• Exercise description: Look for the word "plus" in the entries below, then copy every line that has it.
[[ Source information, beginning ]]
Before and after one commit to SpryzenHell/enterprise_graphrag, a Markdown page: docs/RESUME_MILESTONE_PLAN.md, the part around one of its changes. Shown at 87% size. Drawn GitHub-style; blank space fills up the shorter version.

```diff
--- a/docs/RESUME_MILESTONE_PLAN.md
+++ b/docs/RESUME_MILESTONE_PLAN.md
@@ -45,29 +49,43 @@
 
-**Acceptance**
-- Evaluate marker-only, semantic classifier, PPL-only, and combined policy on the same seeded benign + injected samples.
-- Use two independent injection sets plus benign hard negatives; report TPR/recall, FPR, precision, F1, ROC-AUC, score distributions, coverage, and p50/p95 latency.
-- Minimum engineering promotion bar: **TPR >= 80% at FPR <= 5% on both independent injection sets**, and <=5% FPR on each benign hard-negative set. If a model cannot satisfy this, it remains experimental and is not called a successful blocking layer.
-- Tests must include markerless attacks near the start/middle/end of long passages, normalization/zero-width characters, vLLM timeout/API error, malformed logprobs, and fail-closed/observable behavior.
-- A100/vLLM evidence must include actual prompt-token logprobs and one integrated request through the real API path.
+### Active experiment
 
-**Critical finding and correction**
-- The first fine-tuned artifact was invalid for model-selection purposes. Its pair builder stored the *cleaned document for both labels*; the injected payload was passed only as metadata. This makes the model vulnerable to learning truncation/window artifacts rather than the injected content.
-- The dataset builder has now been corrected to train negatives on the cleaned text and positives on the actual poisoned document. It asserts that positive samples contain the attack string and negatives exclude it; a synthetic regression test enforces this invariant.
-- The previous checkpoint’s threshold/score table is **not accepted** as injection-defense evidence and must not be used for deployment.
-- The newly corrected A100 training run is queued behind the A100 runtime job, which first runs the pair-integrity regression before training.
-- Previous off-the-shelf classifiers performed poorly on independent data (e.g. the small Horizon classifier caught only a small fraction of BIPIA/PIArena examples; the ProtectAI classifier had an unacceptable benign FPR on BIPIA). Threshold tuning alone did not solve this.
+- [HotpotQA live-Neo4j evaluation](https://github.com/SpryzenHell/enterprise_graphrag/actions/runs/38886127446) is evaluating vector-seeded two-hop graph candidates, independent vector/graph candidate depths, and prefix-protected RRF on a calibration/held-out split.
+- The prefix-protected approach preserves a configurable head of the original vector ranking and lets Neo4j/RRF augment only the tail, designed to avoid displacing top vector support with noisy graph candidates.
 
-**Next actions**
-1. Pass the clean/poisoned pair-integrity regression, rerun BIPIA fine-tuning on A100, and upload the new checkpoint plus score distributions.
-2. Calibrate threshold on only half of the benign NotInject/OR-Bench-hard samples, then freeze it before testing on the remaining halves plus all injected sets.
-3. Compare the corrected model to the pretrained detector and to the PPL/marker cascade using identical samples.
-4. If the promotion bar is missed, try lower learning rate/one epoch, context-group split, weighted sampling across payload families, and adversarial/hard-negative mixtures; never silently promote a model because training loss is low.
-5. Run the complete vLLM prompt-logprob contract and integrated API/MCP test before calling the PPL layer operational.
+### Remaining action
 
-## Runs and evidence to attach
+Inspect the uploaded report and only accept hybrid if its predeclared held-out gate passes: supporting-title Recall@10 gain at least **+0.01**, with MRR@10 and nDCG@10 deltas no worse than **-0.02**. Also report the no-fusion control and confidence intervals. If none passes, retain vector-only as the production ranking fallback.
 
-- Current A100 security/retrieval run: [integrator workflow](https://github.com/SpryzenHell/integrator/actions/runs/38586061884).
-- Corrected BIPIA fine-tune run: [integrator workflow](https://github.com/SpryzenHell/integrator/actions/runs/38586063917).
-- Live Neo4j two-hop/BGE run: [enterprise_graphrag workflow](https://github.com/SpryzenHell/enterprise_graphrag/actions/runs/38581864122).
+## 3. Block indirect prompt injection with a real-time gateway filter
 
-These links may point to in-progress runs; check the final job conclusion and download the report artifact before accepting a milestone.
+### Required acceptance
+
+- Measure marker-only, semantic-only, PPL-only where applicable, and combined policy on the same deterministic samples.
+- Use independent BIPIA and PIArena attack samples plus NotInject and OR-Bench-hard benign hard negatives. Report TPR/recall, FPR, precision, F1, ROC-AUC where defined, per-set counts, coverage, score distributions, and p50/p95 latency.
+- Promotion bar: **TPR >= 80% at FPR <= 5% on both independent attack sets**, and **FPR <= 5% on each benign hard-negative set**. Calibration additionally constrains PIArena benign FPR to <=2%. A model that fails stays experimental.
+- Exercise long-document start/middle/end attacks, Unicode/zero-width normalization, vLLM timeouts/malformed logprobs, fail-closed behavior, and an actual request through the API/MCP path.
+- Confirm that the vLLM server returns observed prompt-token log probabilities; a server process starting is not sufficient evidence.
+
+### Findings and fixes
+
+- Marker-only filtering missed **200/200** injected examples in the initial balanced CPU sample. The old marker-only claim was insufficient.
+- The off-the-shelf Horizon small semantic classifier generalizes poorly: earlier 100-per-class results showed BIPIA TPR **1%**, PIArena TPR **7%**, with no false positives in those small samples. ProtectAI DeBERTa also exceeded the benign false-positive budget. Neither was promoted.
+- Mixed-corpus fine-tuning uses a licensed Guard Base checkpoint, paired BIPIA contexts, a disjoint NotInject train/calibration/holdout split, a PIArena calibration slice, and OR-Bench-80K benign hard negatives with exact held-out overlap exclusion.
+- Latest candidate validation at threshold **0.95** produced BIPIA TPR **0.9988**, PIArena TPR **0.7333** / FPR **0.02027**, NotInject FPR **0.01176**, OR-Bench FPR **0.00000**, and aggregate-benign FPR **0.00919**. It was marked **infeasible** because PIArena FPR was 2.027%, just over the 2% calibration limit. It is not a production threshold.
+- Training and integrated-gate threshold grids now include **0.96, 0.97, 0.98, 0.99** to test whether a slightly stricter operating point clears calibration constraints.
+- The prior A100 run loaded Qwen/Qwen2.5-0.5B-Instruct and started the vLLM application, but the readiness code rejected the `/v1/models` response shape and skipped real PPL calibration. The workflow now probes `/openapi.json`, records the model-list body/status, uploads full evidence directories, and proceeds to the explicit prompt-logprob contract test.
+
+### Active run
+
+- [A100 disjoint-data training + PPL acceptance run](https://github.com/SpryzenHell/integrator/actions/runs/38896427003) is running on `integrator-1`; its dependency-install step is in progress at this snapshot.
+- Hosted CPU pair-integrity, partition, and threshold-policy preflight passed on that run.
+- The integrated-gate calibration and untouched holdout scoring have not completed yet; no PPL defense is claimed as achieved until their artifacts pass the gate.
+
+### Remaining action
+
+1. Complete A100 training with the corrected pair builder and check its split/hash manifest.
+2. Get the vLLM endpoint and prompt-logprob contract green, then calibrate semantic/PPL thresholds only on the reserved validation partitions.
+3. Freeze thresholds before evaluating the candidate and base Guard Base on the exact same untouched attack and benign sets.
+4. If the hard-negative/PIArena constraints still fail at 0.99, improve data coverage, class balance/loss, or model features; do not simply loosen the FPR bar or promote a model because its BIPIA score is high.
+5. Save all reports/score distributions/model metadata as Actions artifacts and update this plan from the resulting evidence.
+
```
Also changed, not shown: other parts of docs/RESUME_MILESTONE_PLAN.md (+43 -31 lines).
[[ Source information, end ]]
• Exercise response:
-- Use two independent injection sets plus benign hard negatives; report TPR/recall, FPR, precision, F1, ROC-AUC, score distributions, coverage, and p50/p95 latency.
-1. Pass the clean/poisoned pair-integrity regression, rerun BIPIA fine-tuning on A100, and upload the new checkpoint plus score distributions.
-2. Calibrate threshold on only half of the benign NotInject/OR-Bench-hard samples, then freeze it before testing on the remaining halves plus all injected sets.
+- Use independent BIPIA and PIArena attack samples plus NotInject and OR-Bench-hard benign hard negatives. Report TPR/recall, FPR, precision, F1, ROC-AUC where defined, per-set counts, coverage, score distributions, and p50/p95 latency.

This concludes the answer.